:: DATASET RECORDS

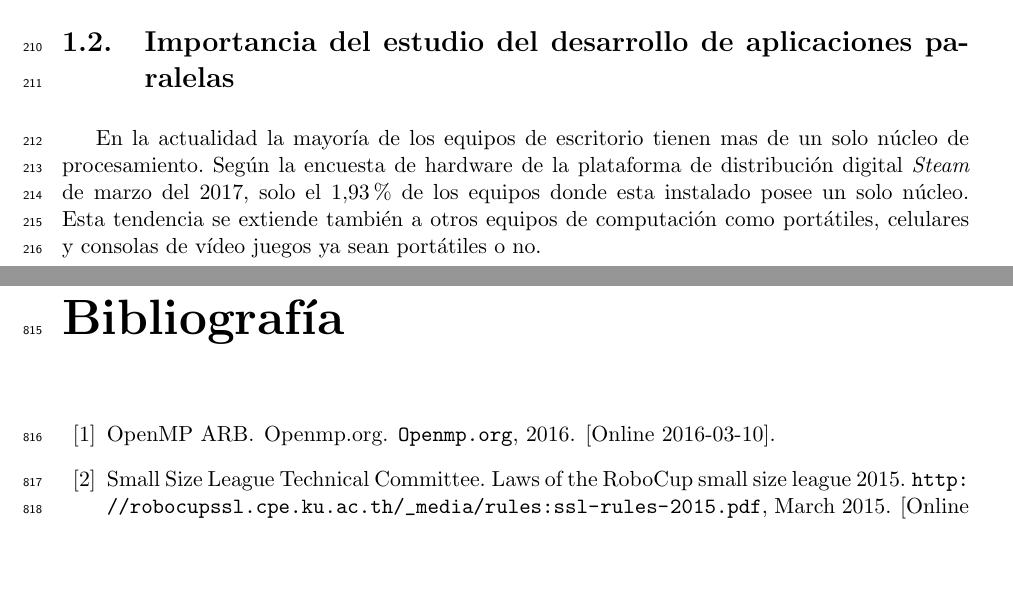
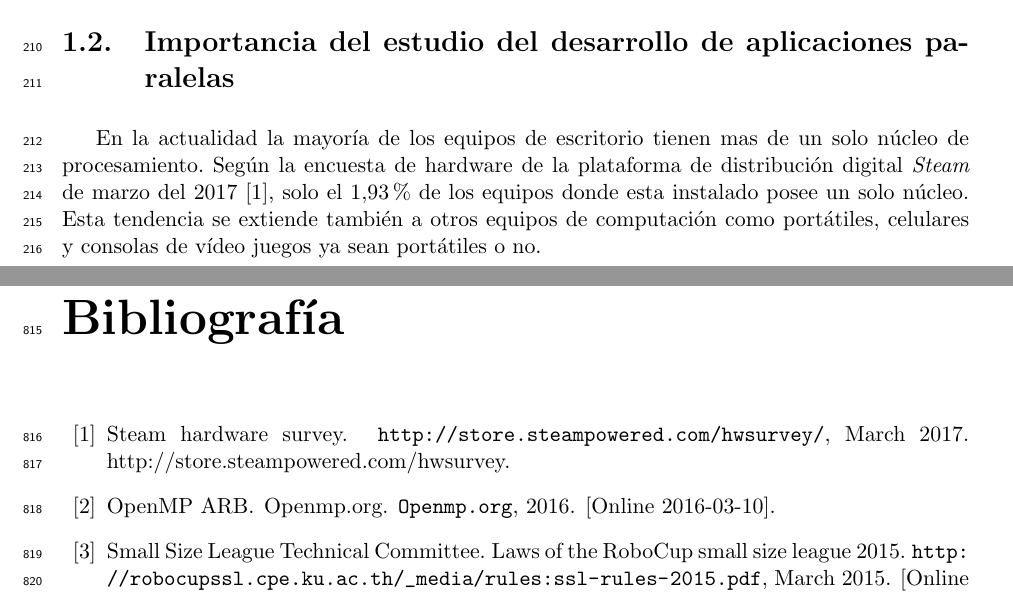
Before and after one commit to dracometallium/tesis-lic2, a LaTeX thesis (tesis.tex, which reads tex/paralelismo.tex): two parts of pages 11 and 49 of 49, joined at a grey line, cut so that both start at the same text, the shorter picture padded with empty space. Compiled offline with pdfLaTeX.

Commit message:
Agregada cita a SteamSurvey

```diff
--- a/tex/paralelismo.tex
+++ b/tex/paralelismo.tex
@@ -4,10 +4,10 @@
 
 En la actualidad la mayoría de los equipos de escritorio tienen mas de un solo
 núcleo de procesamiento. Según la encuesta de hardware de la plataforma de
-distribución digital \emph{Steam} de marzo del 2017, solo el $1.93$\% de los
-equipos donde esta instalado posee un solo núcleo. Esta tendencia se extiende
-también a otros equipos de computación como portátiles, celulares y consolas
-de vídeo juegos ya sean portátiles o no.
+distribución digital \emph{Steam} de marzo del 2017 \cite{steamSurvey}, solo
+el $1.93$\% de los equipos donde esta instalado posee un solo núcleo. Esta
+tendencia se extiende también a otros equipos de computación como portátiles,
+celulares y consolas de vídeo juegos ya sean portátiles o no.
 
 Reconociendo la importancia del desarrollo de aplicaciones paralelas, la red
 de universidades nacionales con carreras informáticas (\emph{RedUNCI}) incluye
```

::::

Could you repeat all of the data exactly, minus the pictures?

Before and after one commit to dracometallium/tesis-lic2, a LaTeX thesis (tesis.tex, which reads tex/paralelismo.tex): two parts of pages 11 and 49 of 49, joined at a grey line, cut so that both start at the same text, the shorter picture padded with empty space. Compiled offline with pdfLaTeX.

Commit message:
Agregada cita a SteamSurvey

```diff
--- a/tex/paralelismo.tex
+++ b/tex/paralelismo.tex
@@ -4,10 +4,10 @@
 
 En la actualidad la mayoría de los equipos de escritorio tienen mas de un solo
 núcleo de procesamiento. Según la encuesta de hardware de la plataforma de
-distribución digital \emph{Steam} de marzo del 2017, solo el $1.93$\% de los
-equipos donde esta instalado posee un solo núcleo. Esta tendencia se extiende
-también a otros equipos de computación como portátiles, celulares y consolas
-de vídeo juegos ya sean portátiles o no.
+distribución digital \emph{Steam} de marzo del 2017 \cite{steamSurvey}, solo
+el $1.93$\% de los equipos donde esta instalado posee un solo núcleo. Esta
+tendencia se extiende también a otros equipos de computación como portátiles,
+celulares y consolas de vídeo juegos ya sean portátiles o no.
 
 Reconociendo la importancia del desarrollo de aplicaciones paralelas, la red
 de universidades nacionales con carreras informáticas (\emph{RedUNCI}) incluye
```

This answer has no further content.